Records from a data collection

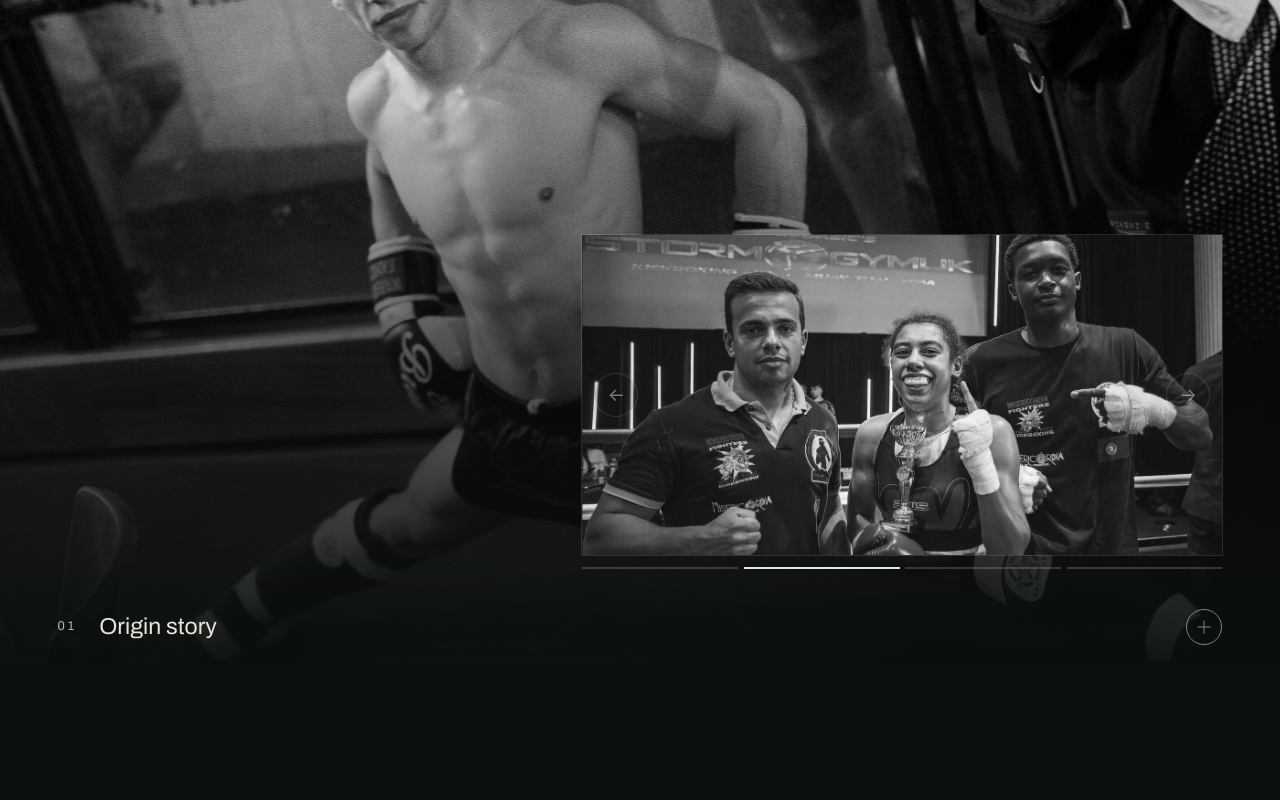
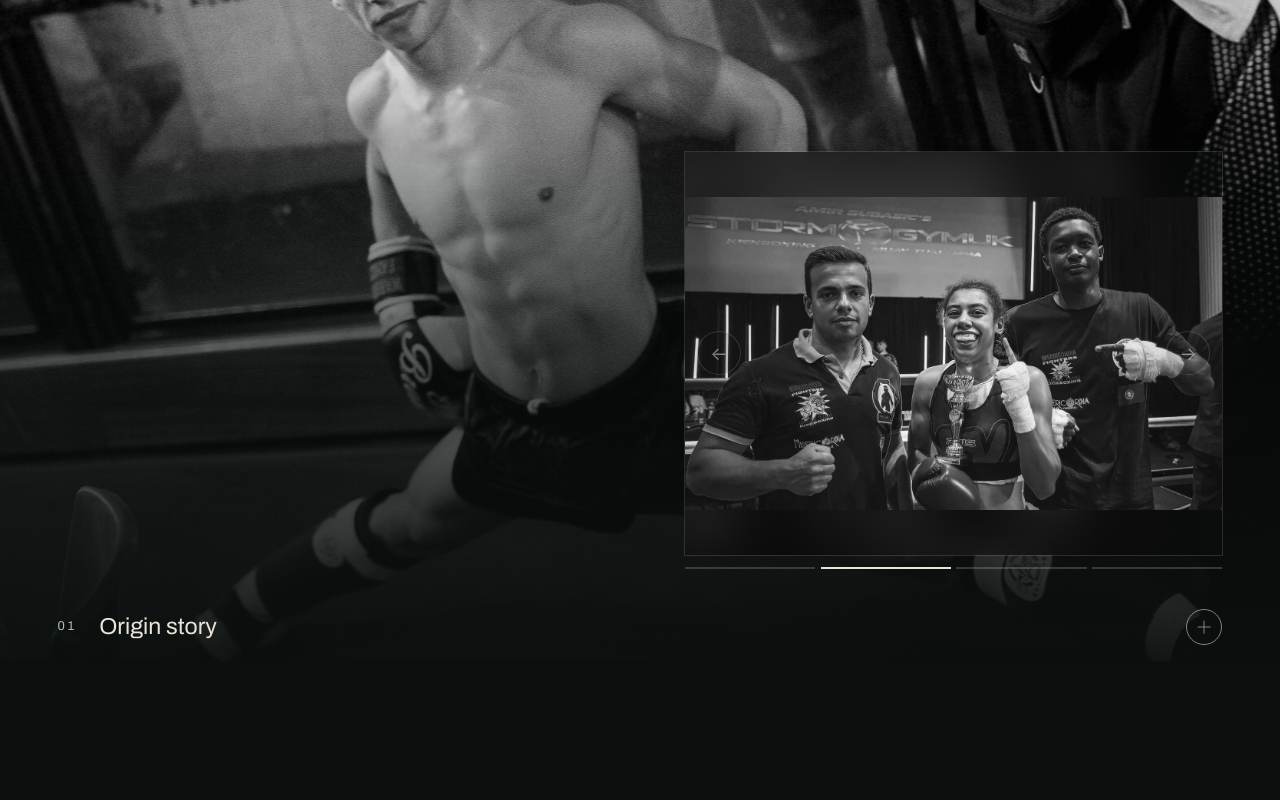
Before and after one commit to Ecletica-web/JCJardins, a React (Vite) app: page / in a window 1280 px wide. Shown: the part 940-1740 px from the top of the page. Built offline with nearby package versions, Linux system fonts and the light colour scheme.

Commit message:
Origin slider shows each photo whole; day-one steps in a 2x2 grid
Co-Authored-By: Claude Fable 5.1 <noreply@anthropic.com>
Claude-Session: https://claude.ai/code/session_012zf4ZoktvuwNzybibVqi8D

```diff
--- a/src/styles/motion.css
+++ b/src/styles/motion.css
@@ -2214,3 +2214,53 @@
     align-self: flex-end;
   }
 }
+
+/* origin slider: every photo shown whole, over a blurred copy of itself */
+.oslider__stage {
+  aspect-ratio: 4 / 3;
+}
+
+.oslider__backdrop {
+  position: absolute;
+  inset: -8%;
+  width: 116%;
+  height: 116%;
+  object-fit: cover;
+  filter: grayscale(1) blur(26px) brightness(0.35);
+}
+
+.oslider__photo {
+  background: transparent;
+}
+
+.oslider__photo > img {
+  object-fit: contain !important;
+  object-position: 50% 50% !important;
+}
+
+.oslider__photo .photo__grain {
+  display: none;
+}
+
+@media (min-width: 64rem) {
+  .oslider {
+    width: min(40rem, 42vw);
+  }
+  .oslider__stage {
+    aspect-ratio: 4 / 3;
+  }
+  .origin__over {
+    padding-top: 22svh;
+  }
+}
+
+/* day one steps: a 2 x 2 grid */
+.first .sequence {
+  display: grid;
+  grid-template-columns: repeat(2, minmax(0, 1fr));
+  gap: 0.9rem 1.5rem;
+}
+
+.first .sequence li {
+  white-space: nowrap;
+}
--- a/src/views/landing/Origin.jsx
+++ b/src/views/landing/Origin.jsx
@@ -1,5 +1,6 @@
 import { useCallback, useEffect, useRef, useState } from 'react';
 import Photo from '../../components/Photo.jsx';
+import { getImage } from '../../content/images.js';
 import Disclosure from '../../components/Disclosure.jsx';
 import { useContent } from '../../i18n.jsx';
 
@@ -49,6 +50,7 @@ function Slider({ images, label, prev, next }) {
       <div className="oslider__stage">
         {images.map((key, i) => (
           <div key={key} className={`oslider__slide ${i === index ? 'is-active' : ''}`} aria-hidden={i !== index}>
+            <img className="oslider__backdrop" src={getImage(key)?.src} alt="" aria-hidden="true" />
             <Photo image={key} ratio="auto" className="oslider__photo" label={false} sizes="(min-width: 64rem) 50vw, 100vw" eager />
           </div>
         ))}
```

*What you have to do:* Every last line above must be reproduced as written, and no pictures belong in the copy.

*Result of this exercise:*
Before and after one commit to Ecletica-web/JCJardins, a React (Vite) app: page / in a window 1280 px wide. Shown: the part 940-1740 px from the top of the page. Built offline with nearby package versions, Linux system fonts and the light colour scheme.

Commit message:
Origin slider shows each photo whole; day-one steps in a 2x2 grid
Co-Authored-By: Claude Fable 5.1 <noreply@anthropic.com>
Claude-Session: https://claude.ai/code/session_012zf4ZoktvuwNzybibVqi8D

```diff
--- a/src/styles/motion.css
+++ b/src/styles/motion.css
@@ -2214,3 +2214,53 @@
     align-self: flex-end;
   }
 }
+
+/* origin slider: every photo shown whole, over a blurred copy of itself */
+.oslider__stage {
+  aspect-ratio: 4 / 3;
+}
+
+.oslider__backdrop {
+  position: absolute;
+  inset: -8%;
+  width: 116%;
+  height: 116%;
+  object-fit: cover;
+  filter: grayscale(1) blur(26px) brightness(0.35);
+}
+
+.oslider__photo {
+  background: transparent;
+}
+
+.oslider__photo > img {
+  object-fit: contain !important;
+  object-position: 50% 50% !important;
+}
+
+.oslider__photo .photo__grain {
+  display: none;
+}
+
+@media (min-width: 64rem) {
+  .oslider {
+    width: min(40rem, 42vw);
+  }
+  .oslider__stage {
+    aspect-ratio: 4 / 3;
+  }
+  .origin__over {
+    padding-top: 22svh;
+  }
+}
+
+/* day one steps: a 2 x 2 grid */
+.first .sequence {
+  display: grid;
+  grid-template-columns: repeat(2, minmax(0, 1fr));
+  gap: 0.9rem 1.5rem;
+}
+
+.first .sequence li {
+  white-space: nowrap;
+}
--- a/src/views/landing/Origin.jsx
+++ b/src/views/landing/Origin.jsx
@@ -1,5 +1,6 @@
 import { useCallback, useEffect, useRef, useState } from 'react';
 import Photo from '../../components/Photo.jsx';
+import { getImage } from '../../content/images.js';
 import Disclosure from '../../components/Disclosure.jsx';
 import { useContent } from '../../i18n.jsx';
 
@@ -49,6 +50,7 @@ function Slider({ images, label, prev, next }) {
       <div className="oslider__stage">
         {images.map((key, i) => (
           <div key={key} className={`oslider__slide ${i === index ? 'is-active' : ''}`} aria-hidden={i !== index}>
+            <img className="oslider__backdrop" src={getImage(key)?.src} alt="" aria-hidden="true" />
             <Photo image={key} ratio="auto" className="oslider__photo" label={false} sizes="(min-width: 64rem) 50vw, 100vw" eager />
           </div>
         ))}
```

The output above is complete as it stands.